"These flights, demonstrating the credible and flexible ability of our strategic bomber force in internationally-recognized flight information regions, are the culmination of months of planning and coordination," said Adm. Cecil D. Haney, the STRATCOM commander. "They are one of many ways we demonstrate interoperability, compliance with national and international protocols, and due regard for the safety of all aircraft sharing the air space."
Each of the two legs of Polar Growl provided unique training opportunities, all while testing the bomber force's command and control apparatus' ability to support two synchronized flight paths. The bomber crews flying the North Sea route participated in dissimilar air intercept maneuvers with fighter aircraft flown by the Royal Canadian air force, Royal Air Force and Royal Netherlands air force. In addition to conducting dissimilar air intercept maneuvers with Royal Canadian air force fighters, bomber crews on the Arctic leg of the mission transited around the North Pole, providing the crews invaluable training in polar navigation.
"Today's dynamic global security environment is an interdependent world where international partnerships are foundational," Haney said. "Exercises and operations such as these bomber flights enable and enhance relationships with our allies and partners, and allow others to understand what capabilities U.S. Strategic Command brings to the equation."
The U.S. regularly conducts combined training and theater security cooperation engagements with coalition partners.

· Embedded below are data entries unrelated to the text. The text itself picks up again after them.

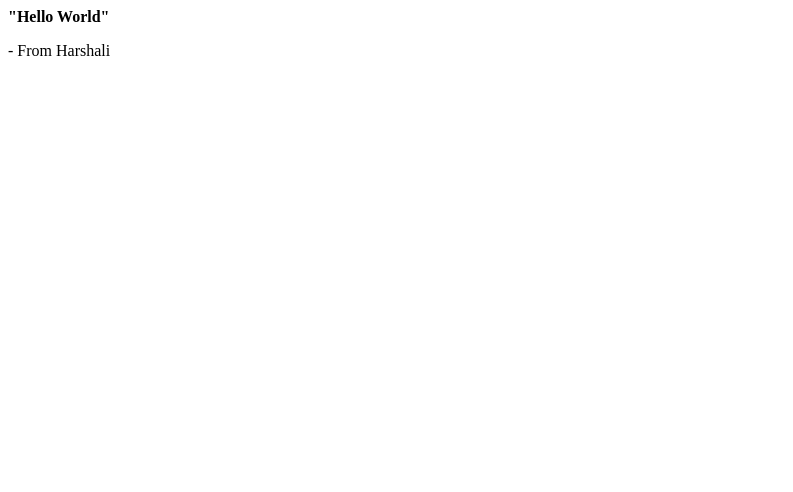
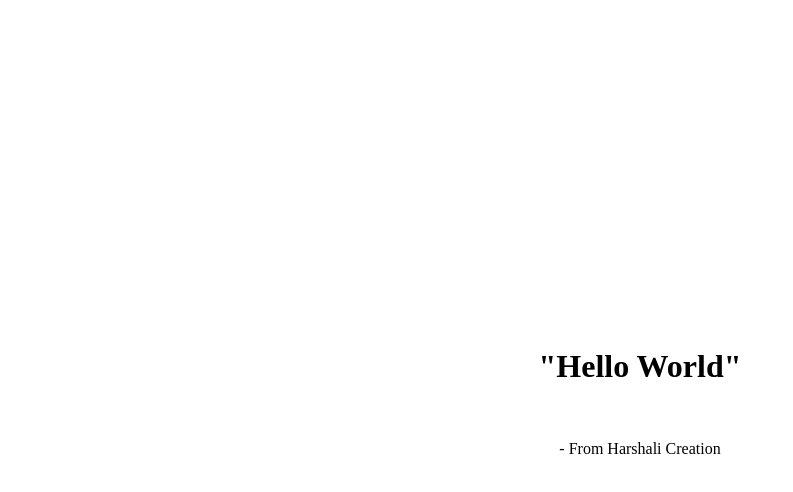
Before and after one commit to ns-nikhilsheth/ns-nikhilsheth.github.io, a plain HTML site: page index.html in a window 1280 px wide. Shown: the whole page, without its empty margins (0-793 px from the left). Drawn offline with Linux system fonts and the light colour scheme.

Commit message:
Update index.html

```diff
--- a/index.html
+++ b/index.html
@@ -1,8 +1,10 @@
 <html>
   <head>
   </head>
-  <body>
-    <b>"Hello World"</b><br>
-    <p>- From Harshali</p>
+  <body style="text-align: center;">
+    <div style="height: 100%;align-content: center;">
+      <b><h1>"Hello World"</h1></b><br>
+      <p>- From Harshali Creation</p>
+    </div>
   </body>
 </html>
```
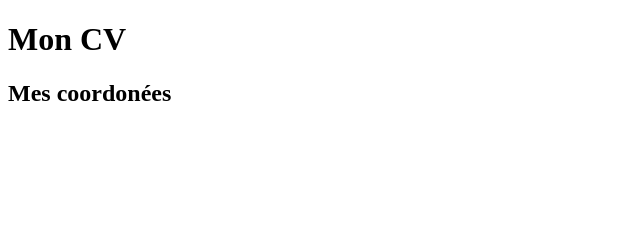
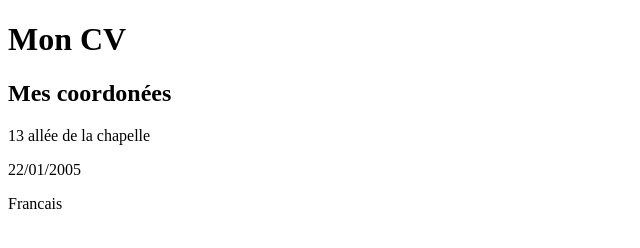
Before and after one commit to Bilalgllt/CV, a plain HTML site: page index.html in a window 1280 px wide. Shown: the whole page, without its empty margins (0-640 px from the left). Drawn offline with Linux system fonts and the light colour scheme.

Commit message:
Update index.html

```diff
--- a/index.html
+++ b/index.html
@@ -8,6 +8,9 @@
 <h1>Mon CV</h1>
 
 <h2>Mes coordonées</h2>
+<p>13 allée de la chapelle</p>
+<p>22/01/2005</p>
+<p>Francais</p>
 
 </body>
 </html>
```
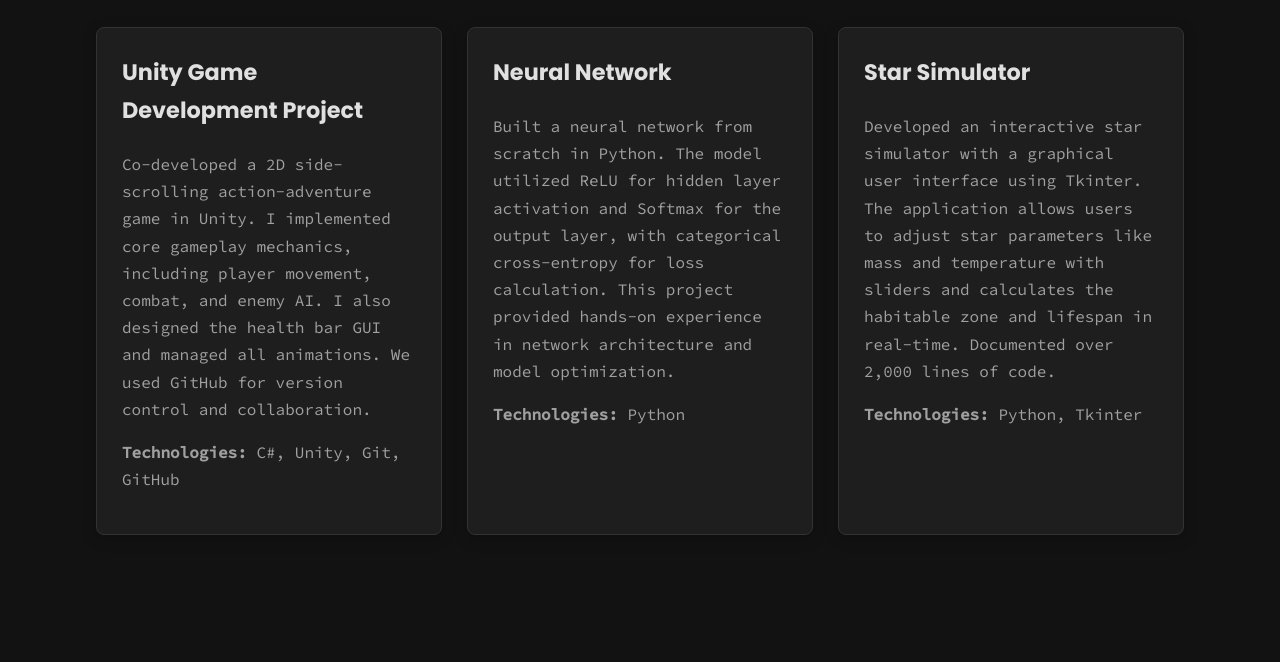
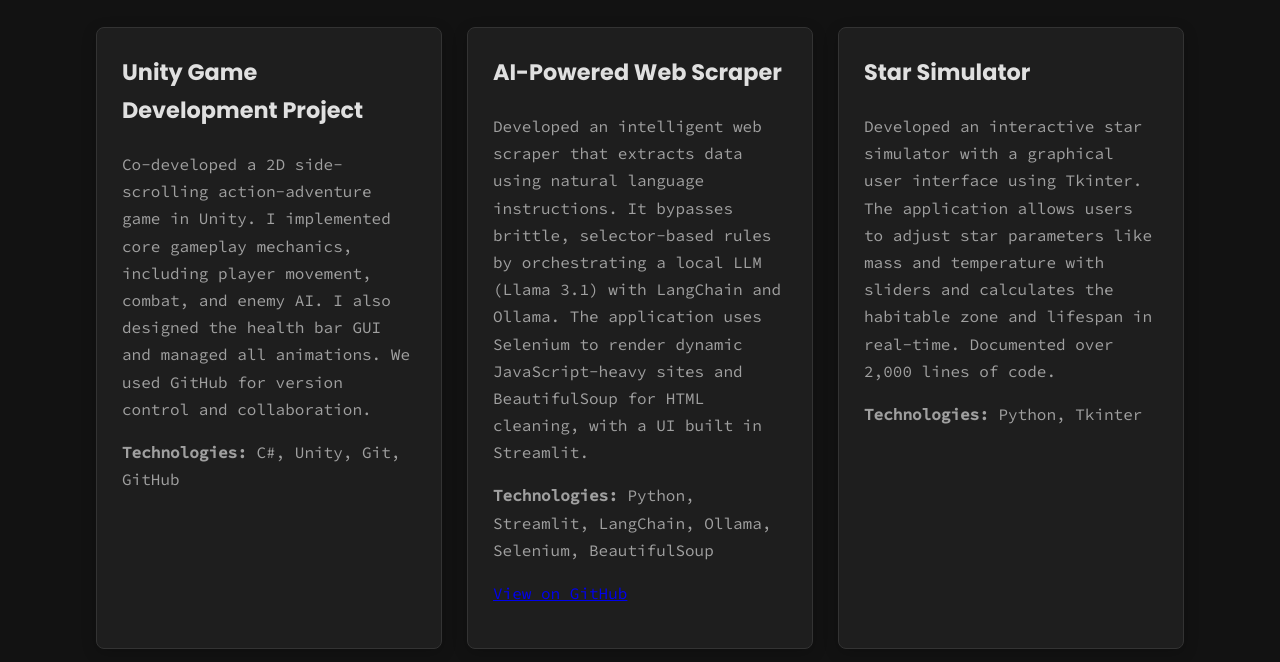
Before and after one commit to N0Fill/N0Fill.github.io, a plain HTML site: page index.html in a window 1280 px wide. Shown: the part 740-1402 px from the top of the page. Drawn offline with Linux system fonts and the light colour scheme.

Commit message:
Update index.html

```diff
--- a/index.html
+++ b/index.html
@@ -34,9 +34,10 @@
                     <p class="tech-stack"><strong>Technologies:</strong> C#, Unity, Git, GitHub</p>
                 </div>
                 <div class="card">
-                    <h3>Neural Network</h3>
-                    <p>Built a neural network from scratch in Python. The model utilized ReLU for hidden layer activation and Softmax for the output layer, with categorical cross-entropy for loss calculation. This project provided hands-on experience in network architecture and model optimization.</p>
-                    <p class="tech-stack"><strong>Technologies:</strong> Python</p>
+                    <h3>AI-Powered Web Scraper</h3>
+                    <p>Developed an intelligent web scraper that extracts data using natural language instructions. It bypasses brittle, selector-based rules by orchestrating a local LLM (Llama 3.1) with LangChain and Ollama. The application uses Selenium to render dynamic JavaScript-heavy sites and BeautifulSoup for HTML cleaning, with a UI built in Streamlit.</p>
+                    <p class="tech-stack"><strong>Technologies:</strong> Python, Streamlit, LangChain, Ollama, Selenium, BeautifulSoup</p>
+                    <p class="project-link"><a href="https://github.com/N0Fill/WebScraper" target="_blank">View on GitHub</a></p>
                 </div>
                 <div class="card">
                     <h3>Star Simulator</h3>
@@ -66,6 +67,8 @@
                         <li>Visual Studio Code</li>
                         <li>Git & GitHub</li>
                         <li>Linux & Windows</li>
+                        <li>Selenium</li>
+                        <li>Streamlit</li>
                         <li>Excel & PowerPoint</li>
                     </ul>
                 </div>
```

The combined training provided in Polar Growl follows the participation of B-52s in NATO exercise Noble Justification in October 2014, and the deployment of B-52s and B-2 Spirits to RAF Fairford, United Kingdom, in June 2014.

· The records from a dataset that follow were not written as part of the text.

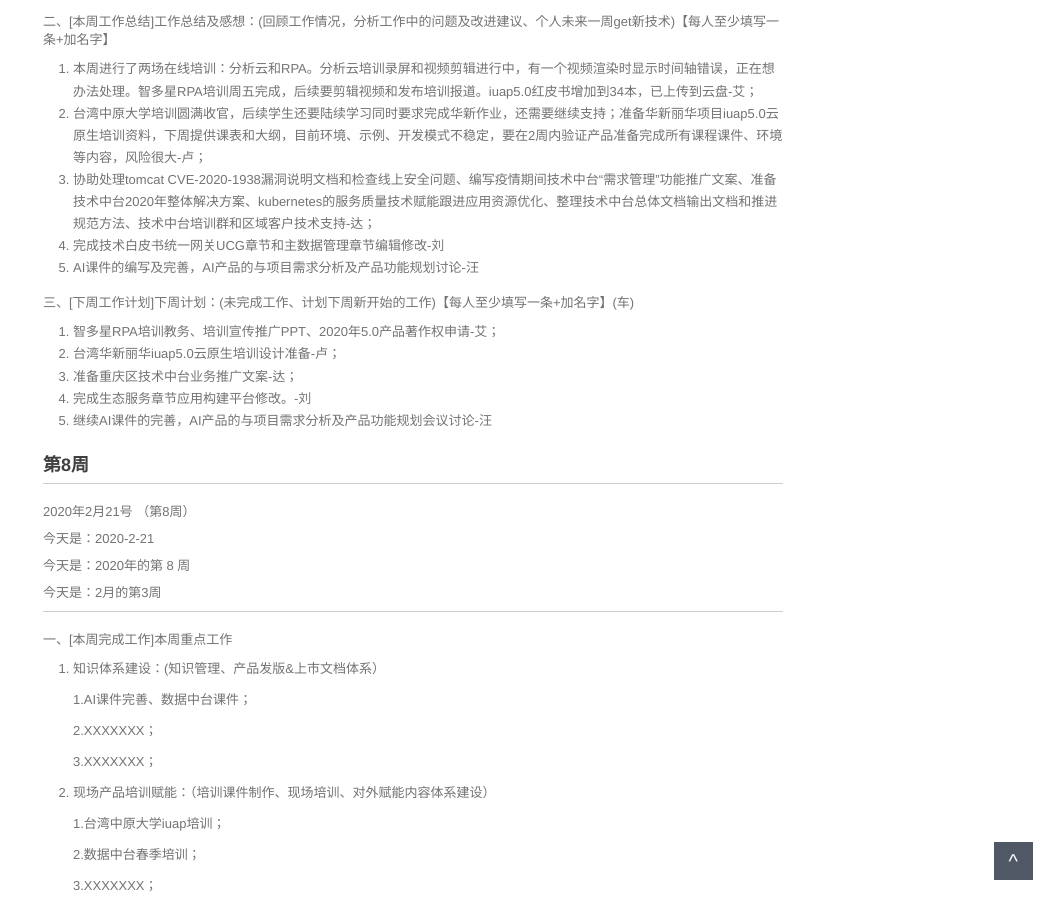
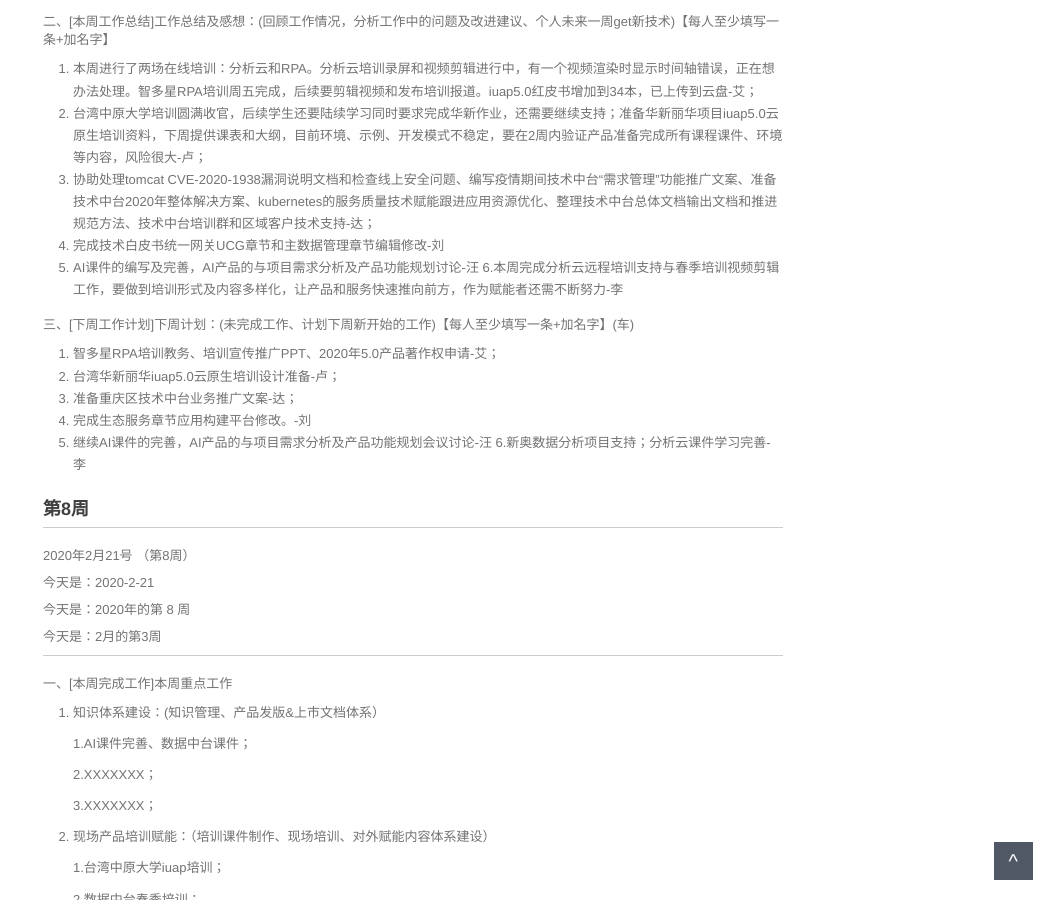
Before and after one commit to walllFlower/blog, a Jekyll site: the page built from 2020-02-28-day_report.md, in a window 1280 px wide and 900 px high, scrolled down 1306 px. Shown: the whole window, without its empty margins (227-1280 px from the left). Built offline with Jekyll 4.4.1, drawn with Linux system fonts in a browser that asks for light colours; comment, search, counter and statistics services are not loaded.

Commit message:
Update 2020-02-28-day_report.md

```diff
--- a/2020-02-28-day_report.md
+++ b/2020-02-28-day_report.md
@@ -82,6 +82,7 @@ categories: 技术运营工作周报
 3. 协助处理tomcat CVE-2020-1938漏洞说明文档和检查线上安全问题、编写疫情期间技术中台“需求管理”功能推广文案、准备技术中台2020年整体解决方案、kubernetes的服务质量技术赋能跟进应用资源优化、整理技术中台总体文档输出文档和推进规范方法、技术中台培训群和区域客户技术支持-达；
 4. 完成技术白皮书统一网关UCG章节和主数据管理章节编辑修改-刘
 5. AI课件的编写及完善，AI产品的与项目需求分析及产品功能规划讨论-汪
+6.本周完成分析云远程培训支持与春季培训视频剪辑工作，要做到培训形式及内容多样化，让产品和服务快速推向前方，作为赋能者还需不断努力-李
 
 三、[下周工作计划]下周计划：(未完成工作、计划下周新开始的工作)【每人至少填写一条+加名字】(车)
 
@@ -90,6 +91,7 @@ categories: 技术运营工作周报
 3. 准备重庆区技术中台业务推广文案-达；
 4. 完成生态服务章节应用构建平台修改。-刘
 5. 继续AI课件的完善，AI产品的与项目需求分析及产品功能规划会议讨论-汪
+6.新奥数据分析项目支持；分析云课件学习完善-李
 
 
 ###  第8周
```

"The long-range nature of the mission, coupled with the opportunity to interact in real-time with allied aircraft was an invaluable experience that simply can't be replicated out of the cockpit," said Maj. Nathan Barnhart, a 343rd Bomb Squadron instructor radar navigator. "Training like this ensures we are ready to respond to any and all mission directives across the globe."
A B-52H Stratofortress from Barksdale Air Force Base, La., receives fuel from a New Hampshire Air National Guard KC-135R Stratotanker April 2, 2015, near the eastern coast of Canada. The B-52H was returning home after supporting Polar Growl, a U.S. Strategic Command-directed mission to the Arctic and North Sea regions. The mission was to provide a flexible and visible signal that highlights the U.S. ability to deter strategic attacks and respond to any potential future crisis or challenge. (Air National Guard photo/Airman Ashlyn J. Correia)